• **What the task asks**
Top to bottom, give the entries again exactly as written.
Given entries Start Marker
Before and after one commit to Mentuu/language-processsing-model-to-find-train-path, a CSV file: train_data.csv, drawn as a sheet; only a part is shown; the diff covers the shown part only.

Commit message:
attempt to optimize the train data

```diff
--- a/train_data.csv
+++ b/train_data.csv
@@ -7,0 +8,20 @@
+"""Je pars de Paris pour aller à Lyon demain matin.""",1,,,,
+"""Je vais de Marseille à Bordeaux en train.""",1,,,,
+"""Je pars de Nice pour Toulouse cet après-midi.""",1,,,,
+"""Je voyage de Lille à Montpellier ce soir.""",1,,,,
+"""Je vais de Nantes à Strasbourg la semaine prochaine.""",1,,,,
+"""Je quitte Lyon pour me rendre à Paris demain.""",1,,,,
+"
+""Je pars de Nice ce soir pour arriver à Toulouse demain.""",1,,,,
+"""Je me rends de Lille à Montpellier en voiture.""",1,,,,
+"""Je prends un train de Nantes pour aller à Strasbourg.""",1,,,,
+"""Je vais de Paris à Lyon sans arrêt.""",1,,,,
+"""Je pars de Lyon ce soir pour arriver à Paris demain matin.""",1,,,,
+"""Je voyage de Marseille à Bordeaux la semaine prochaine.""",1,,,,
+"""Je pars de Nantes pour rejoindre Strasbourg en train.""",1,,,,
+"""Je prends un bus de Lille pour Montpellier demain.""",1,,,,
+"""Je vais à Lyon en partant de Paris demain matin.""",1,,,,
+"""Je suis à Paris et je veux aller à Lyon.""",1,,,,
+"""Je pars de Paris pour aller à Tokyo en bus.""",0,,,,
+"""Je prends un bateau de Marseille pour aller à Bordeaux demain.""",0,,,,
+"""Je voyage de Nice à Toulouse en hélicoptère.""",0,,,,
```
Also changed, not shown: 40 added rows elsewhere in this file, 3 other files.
Given entries End Marker
• **Written answer**
Before and after one commit to Mentuu/language-processsing-model-to-find-train-path, a CSV file: train_data.csv, drawn as a sheet; only a part is shown; the diff covers the shown part only.

Commit message:
attempt to optimize the train data

```diff
--- a/train_data.csv
+++ b/train_data.csv
@@ -7,0 +8,20 @@
+"""Je pars de Paris pour aller à Lyon demain matin.""",1,,,,
+"""Je vais de Marseille à Bordeaux en train.""",1,,,,
+"""Je pars de Nice pour Toulouse cet après-midi.""",1,,,,
+"""Je voyage de Lille à Montpellier ce soir.""",1,,,,
+"""Je vais de Nantes à Strasbourg la semaine prochaine.""",1,,,,
+"""Je quitte Lyon pour me rendre à Paris demain.""",1,,,,
+"
+""Je pars de Nice ce soir pour arriver à Toulouse demain.""",1,,,,
+"""Je me rends de Lille à Montpellier en voiture.""",1,,,,
+"""Je prends un train de Nantes pour aller à Strasbourg.""",1,,,,
+"""Je vais de Paris à Lyon sans arrêt.""",1,,,,
+"""Je pars de Lyon ce soir pour arriver à Paris demain matin.""",1,,,,
+"""Je voyage de Marseille à Bordeaux la semaine prochaine.""",1,,,,
+"""Je pars de Nantes pour rejoindre Strasbourg en train.""",1,,,,
+"""Je prends un bus de Lille pour Montpellier demain.""",1,,,,
+"""Je vais à Lyon en partant de Paris demain matin.""",1,,,,
+"""Je suis à Paris et je veux aller à Lyon.""",1,,,,
+"""Je pars de Paris pour aller à Tokyo en bus.""",0,,,,
+"""Je prends un bateau de Marseille pour aller à Bordeaux demain.""",0,,,,
+"""Je voyage de Nice à Toulouse en hélicoptère.""",0,,,,
```
Also changed, not shown: 40 added rows elsewhere in this file, 3 other files.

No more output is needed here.